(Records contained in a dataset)

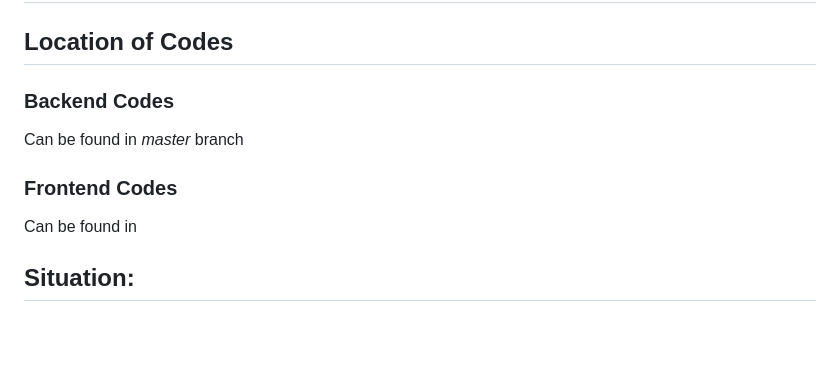
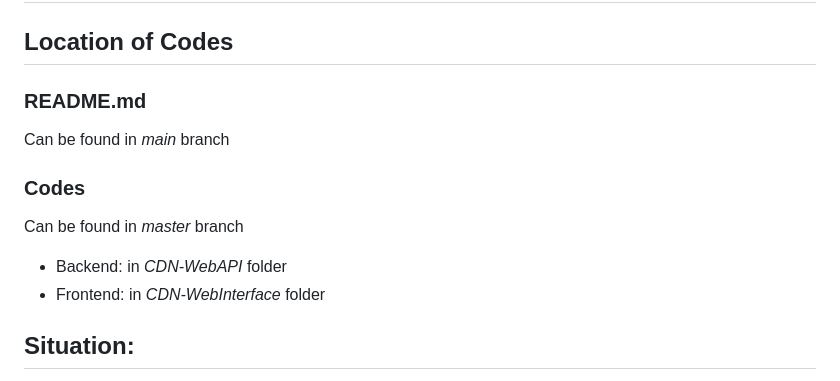
Before and after one commit to BaoYiLeeby/assessment-CDN, a Markdown page: README.md, the part around the change. Drawn GitHub-style; blank space fills up the shorter version.

```diff
--- a/README.md
+++ b/README.md
@@ -2,12 +2,14 @@
 
 ## Location of Codes
 
-### Backend Codes
+### README.md
+Can be found in *main* branch
+
+### Codes
 Can be found in *master* branch
 
-### Frontend Codes
-Can be found in
-
+- Backend: in *CDN-WebAPI* folder
+- Frontend: in *CDN-WebInterface* folder
 
 ## Situation:
 A fictional company, CDN - Complete Developer Network is going to build a list of freelancers such that they could have a directory of contact get people for their job.
```
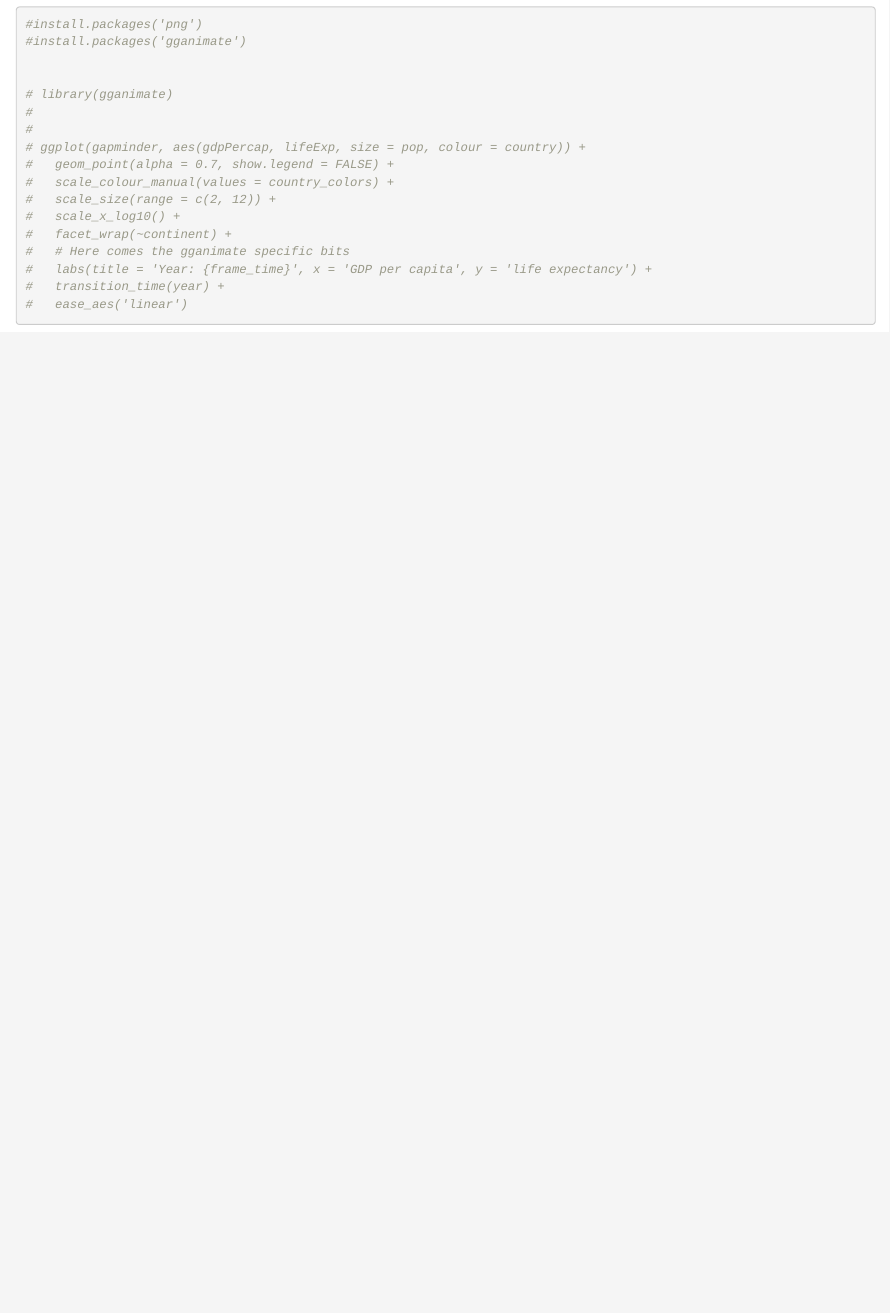
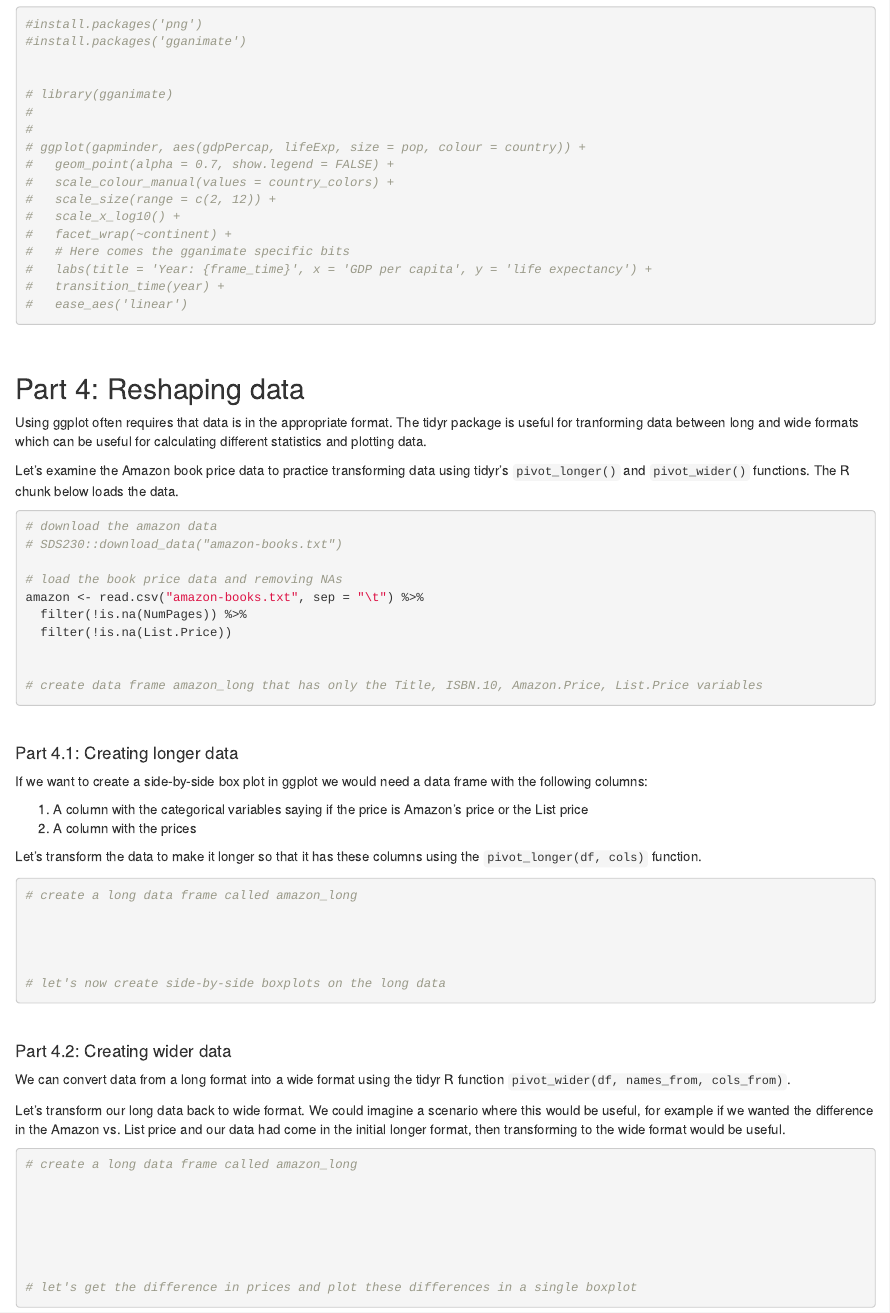
Before and after one commit to emeyers/SDS230, an R Markdown document (ClassMaterial/class_code/class_12.Rmd): the page in a window 1100 px wide, from 2660 px down. Rendered offline with R 4.5, knitr and Pandoc, with nearby package versions; some code elsewhere in the file could not run offline.

Commit message:
Added tidyr pivot_longer and pivot_wider material

````diff
--- a/ClassMaterial/class_code/class_12.Rmd
+++ b/ClassMaterial/class_code/class_12.Rmd
@@ -351,6 +351,108 @@
 
 
 
+$\\$
+
+
+
+
+
+
+## Part 4: Reshaping data
+
+Using ggplot often requires that data is in the appropriate format. The tidyr package is useful for tranforming data between long and wide formats which can be useful for calculating different statistics and plotting data.
+
+Let's examine the Amazon book price data to practice transforming data using tidyr's `pivot_longer()` and `pivot_wider()` functions. The R chunk below loads the data.
+
+
+```{r}
+
+
+# download the amazon data
+# SDS230::download_data("amazon-books.txt")
+
+# load the book price data and removing NAs
+amazon <- read.csv("amazon-books.txt", sep = "\t") %>%
+  filter(!is.na(NumPages)) %>%
+  filter(!is.na(List.Price))
+
+
+# create data frame amazon_long that has only the Title, ISBN.10, Amazon.Price, List.Price variables
+
+
+```
+
+
+
 
 
 $\\$
+
+
+
+
+
+
+#### Part 4.1: Creating longer data
+
+If we want to create a side-by-side box plot in ggplot we would need a data frame with the following columns:
+
+  1. A column with the categorical variables saying if the price is Amazon's price or the List price
+  2. A column with the prices
+
+Let's transform the data to make it longer so that it has these columns using the `pivot_longer(df, cols)` function.
+
+
+```{r}
+
+
+# create a long data frame called amazon_long
+
+
+
+
+# let's now create side-by-side boxplots on the long data
+
+
+
+
+```
+
+
+
+
+
+
+
+$\\$
+
+
+
+
+
+
+#### Part 4.2: Creating wider data
+
+We can convert data from a long format into a wide format using the tidyr R function `pivot_wider(df, names_from, cols_from)`.
+
+Let's transform our long data back to wide format. We could imagine a scenario where this would be useful, for example if we wanted the difference in the Amazon vs. List price and our data had come in the initial longer format, then transforming to the wide format would be useful.
+
+
+```{r}
+
+# create a long data frame called amazon_long
+
+
+
+
+
+
+# let's get the difference in prices and plot these differences in a single boxplot
+
+
+
+
+
+
+
+```
````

◆ **Work instruction**
Wherever the word "Markdown" appears in a line of the data above, copy that line.

◆ **Exercise result**
Before and after one commit to BaoYiLeeby/assessment-CDN, a Markdown page: README.md, the part around the change. Drawn GitHub-style; blank space fills up the shorter version.
Before and after one commit to emeyers/SDS230, an R Markdown document (ClassMaterial/class_code/class_12.Rmd): the page in a window 1100 px wide, from 2660 px down. Rendered offline with R 4.5, knitr and Pandoc, with nearby package versions; some code elsewhere in the file could not run offline.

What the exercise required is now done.